Exercise directions: Could you repeat every record below exactly, leaving out the pictures?

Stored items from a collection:
>>>
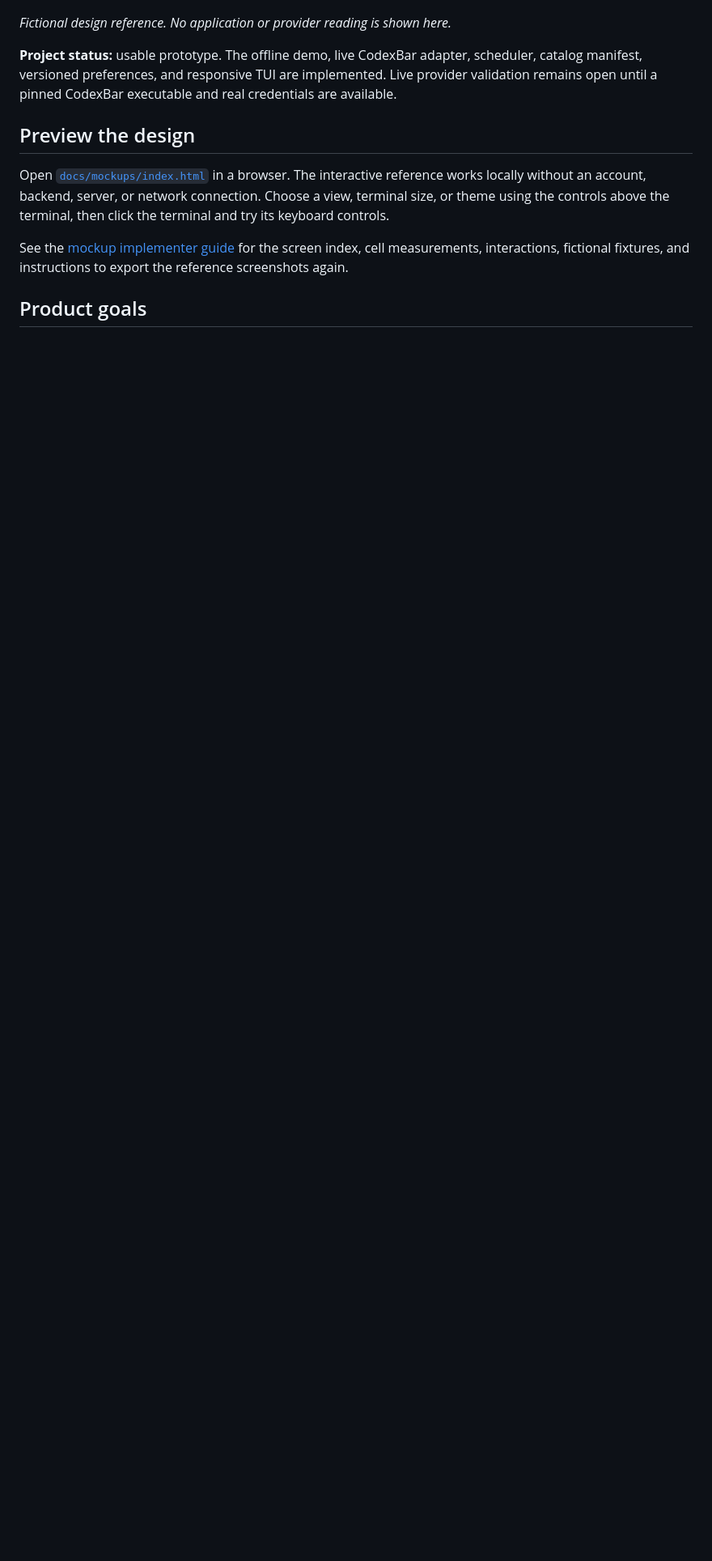
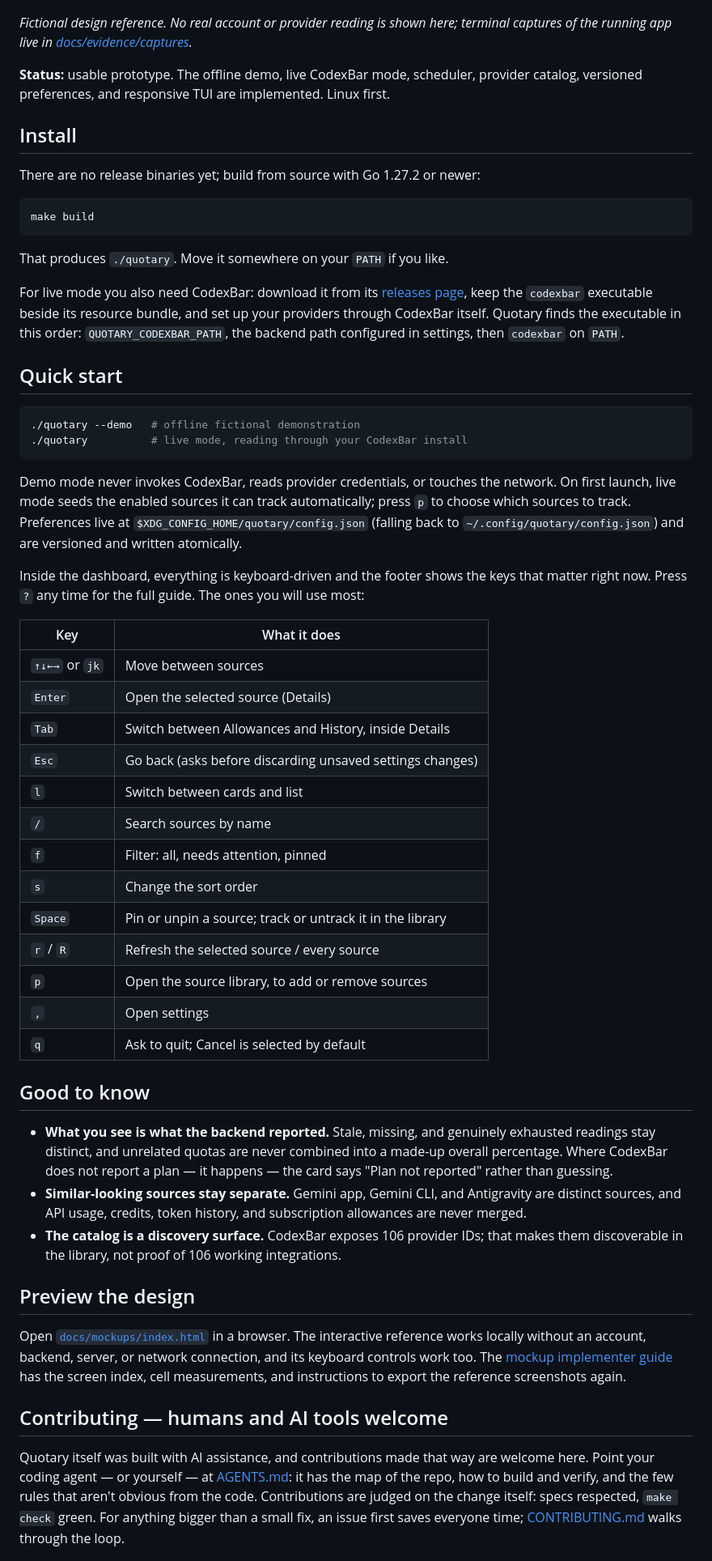
Before and after one commit to juanrubio/quotary, a Markdown page: README.md, the part around one of its changes. Shown at 81% size. GitHub-like rendering; blank space fills up the shorter version.

Commit message:
docs: rewrite README to match sibling project standards

````diff
--- a/README.md
+++ b/README.md
@@ -9,23 +6,60 @@ into a polished, keyboard driven interface.
 
 ![Quotary's fictional subscription desk, showing twelve sources at once](docs/mockups/screens/01-subscription-desk.png)
 
-*Fictional design reference. No application or provider reading is shown here.*
+*Fictional design reference. No real account or provider reading is shown here; terminal captures of the running app live in [docs/evidence/captures](docs/evidence/captures).*
 
-**Project status:** usable prototype. The offline demo, live CodexBar adapter,
-scheduler, catalog manifest, versioned preferences, and responsive TUI are
-implemented. Live provider validation remains open until a pinned CodexBar
-executable and real credentials are available.
+**Status:** usable prototype. The offline demo, live CodexBar mode, scheduler, provider catalog, versioned preferences, and responsive TUI are implemented. Linux first.
+
+## Install
+
+There are no release binaries yet; build from source with Go 1.27.2 or newer:
+
+```sh
+make build
+```
+
+That produces `./quotary`. Move it somewhere on your `PATH` if you like.
+
+For live mode you also need CodexBar: download it from its [releases page](https://github.com/steipete/CodexBar/releases), keep the `codexbar` executable beside its resource bundle, and set up your providers through CodexBar itself. Quotary finds the executable in this order: `QUOTARY_CODEXBAR_PATH`, the backend path configured in settings, then `codexbar` on `PATH`.
+
+## Quick start
+
+```sh
+./quotary --demo   # offline fictional demonstration
+./quotary          # live mode, reading through your CodexBar install
+```
+
+Demo mode never invokes CodexBar, reads provider credentials, or touches the network. On first launch, live mode seeds the enabled sources it can track automatically; press `p` to choose which sources to track. Preferences live at `$XDG_CONFIG_HOME/quotary/config.json` (falling back to `~/.config/quotary/config.json`) and are versioned and written atomically.
+
+Inside the dashboard, everything is keyboard-driven and the footer shows the keys that matter right now. Press `?` any time for the full guide. The ones you will use most:
+
+| Key | What it does |
+|---|---|
+| `↑↓←→` or `jk` | Move between sources |
+| `Enter` | Open the selected source (Details) |
+| `Tab` | Switch between Allowances and History, inside Details |
+| `Esc` | Go back (asks before discarding unsaved settings changes) |
+| `l` | Switch between cards and list |
+| `/` | Search sources by name |
+| `f` | Filter: all, needs attention, pinned |
+| `s` | Change the sort order |
+| `Space` | Pin or unpin a source; track or untrack it in the library |
+| `r` / `R` | Refresh the selected source / every source |
+| `p` | Open the source library, to add or remove sources |
+| `,` | Open settings |
+| `q` | Ask to quit; Cancel is selected by default |
+
+## Good to know
+
+- **What you see is what the backend reported.** Stale, missing, and genuinely exhausted readings stay distinct, and unrelated quotas are never combined into a made-up overall percentage. Where CodexBar does not report a plan — it happens — the card says "Plan not reported" rather than guessing.
+- **Similar-looking sources stay separate.** Gemini app, Gemini CLI, and Antigravity are distinct sources, and API usage, credits, token history, and subscription allowances are never merged.
+- **The catalog is a discovery surface.** CodexBar exposes 106 provider IDs; that makes them discoverable in the library, not proof of 106 working integrations.
 
 ## Preview the design
 
-Open [`docs/mockups/index.html`](docs/mockups/index.html) in a browser. The
-interactive reference works locally without an account, backend, server, or
-network connection. Choose a view, terminal size, or theme using the controls
-above the terminal, then click the terminal and try its keyboard controls.
+Open [`docs/mockups/index.html`](docs/mockups/index.html) in a browser. The interactive reference works locally without an account, backend, server, or network connection, and its keyboard controls work too. The [mockup implementer guide](docs/mockups/README.md) has the screen index, cell measurements, and instructions to export the reference screenshots again.
 
-See the [mockup implementer guide](docs/mockups/README.md) for the screen index,
-cell measurements, interactions, fictional fixtures, and instructions to export
-the reference screenshots again.
+## Contributing — humans and AI tools welcome
 
-## Product goals
+Quotary itself was built with AI assistance, and contributions made that way are welcome here. Point your coding agent — or yourself — at [AGENTS.md](AGENTS.md): it has the map of the repo, how to build and verify, and the few rules that aren't obvious from the code. Contributions are judged on the change itself: specs respected, `make check` green. For anything bigger than a small fix, an issue first saves everyone time; [CONTRIBUTING.md](CONTRIBUTING.md) walks through the loop.
 
````
Also changed, not shown: other parts of README.md (+6 -93 lines).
<<<
Solution to the problem:
Before and after one commit to juanrubio/quotary, a Markdown page: README.md, the part around one of its changes. Shown at 81% size. GitHub-like rendering; blank space fills up the shorter version.

Commit message:
docs: rewrite README to match sibling project standards

````diff
--- a/README.md
+++ b/README.md
@@ -9,23 +6,60 @@ into a polished, keyboard driven interface.
 
 ![Quotary's fictional subscription desk, showing twelve sources at once](docs/mockups/screens/01-subscription-desk.png)
 
-*Fictional design reference. No application or provider reading is shown here.*
+*Fictional design reference. No real account or provider reading is shown here; terminal captures of the running app live in [docs/evidence/captures](docs/evidence/captures).*
 
-**Project status:** usable prototype. The offline demo, live CodexBar adapter,
-scheduler, catalog manifest, versioned preferences, and responsive TUI are
-implemented. Live provider validation remains open until a pinned CodexBar
-executable and real credentials are available.
+**Status:** usable prototype. The offline demo, live CodexBar mode, scheduler, provider catalog, versioned preferences, and responsive TUI are implemented. Linux first.
+
+## Install
+
+There are no release binaries yet; build from source with Go 1.27.2 or newer:
+
+```sh
+make build
+```
+
+That produces `./quotary`. Move it somewhere on your `PATH` if you like.
+
+For live mode you also need CodexBar: download it from its [releases page](https://github.com/steipete/CodexBar/releases), keep the `codexbar` executable beside its resource bundle, and set up your providers through CodexBar itself. Quotary finds the executable in this order: `QUOTARY_CODEXBAR_PATH`, the backend path configured in settings, then `codexbar` on `PATH`.
+
+## Quick start
+
+```sh
+./quotary --demo   # offline fictional demonstration
+./quotary          # live mode, reading through your CodexBar install
+```
+
+Demo mode never invokes CodexBar, reads provider credentials, or touches the network. On first launch, live mode seeds the enabled sources it can track automatically; press `p` to choose which sources to track. Preferences live at `$XDG_CONFIG_HOME/quotary/config.json` (falling back to `~/.config/quotary/config.json`) and are versioned and written atomically.
+
+Inside the dashboard, everything is keyboard-driven and the footer shows the keys that matter right now. Press `?` any time for the full guide. The ones you will use most:
+
+| Key | What it does |
+|---|---|
+| `↑↓←→` or `jk` | Move between sources |
+| `Enter` | Open the selected source (Details) |
+| `Tab` | Switch between Allowances and History, inside Details |
+| `Esc` | Go back (asks before discarding unsaved settings changes) |
+| `l` | Switch between cards and list |
+| `/` | Search sources by name |
+| `f` | Filter: all, needs attention, pinned |
+| `s` | Change the sort order |
+| `Space` | Pin or unpin a source; track or untrack it in the library |
+| `r` / `R` | Refresh the selected source / every source |
+| `p` | Open the source library, to add or remove sources |
+| `,` | Open settings |
+| `q` | Ask to quit; Cancel is selected by default |
+
+## Good to know
+
+- **What you see is what the backend reported.** Stale, missing, and genuinely exhausted readings stay distinct, and unrelated quotas are never combined into a made-up overall percentage. Where CodexBar does not report a plan — it happens — the card says "Plan not reported" rather than guessing.
+- **Similar-looking sources stay separate.** Gemini app, Gemini CLI, and Antigravity are distinct sources, and API usage, credits, token history, and subscription allowances are never merged.
+- **The catalog is a discovery surface.** CodexBar exposes 106 provider IDs; that makes them discoverable in the library, not proof of 106 working integrations.
 
 ## Preview the design
 
-Open [`docs/mockups/index.html`](docs/mockups/index.html) in a browser. The
-interactive reference works locally without an account, backend, server, or
-network connection. Choose a view, terminal size, or theme using the controls
-above the terminal, then click the terminal and try its keyboard controls.
+Open [`docs/mockups/index.html`](docs/mockups/index.html) in a browser. The interactive reference works locally without an account, backend, server, or network connection, and its keyboard controls work too. The [mockup implementer guide](docs/mockups/README.md) has the screen index, cell measurements, and instructions to export the reference screenshots again.
 
-See the [mockup implementer guide](docs/mockups/README.md) for the screen index,
-cell measurements, interactions, fictional fixtures, and instructions to export
-the reference screenshots again.
+## Contributing — humans and AI tools welcome
 
-## Product goals
+Quotary itself was built with AI assistance, and contributions made that way are welcome here. Point your coding agent — or yourself — at [AGENTS.md](AGENTS.md): it has the map of the repo, how to build and verify, and the few rules that aren't obvious from the code. Contributions are judged on the change itself: specs respected, `make check` green. For anything bigger than a small fix, an issue first saves everyone time; [CONTRIBUTING.md](CONTRIBUTING.md) walks through the loop.
 
````
Also changed, not shown: other parts of README.md (+6 -93 lines).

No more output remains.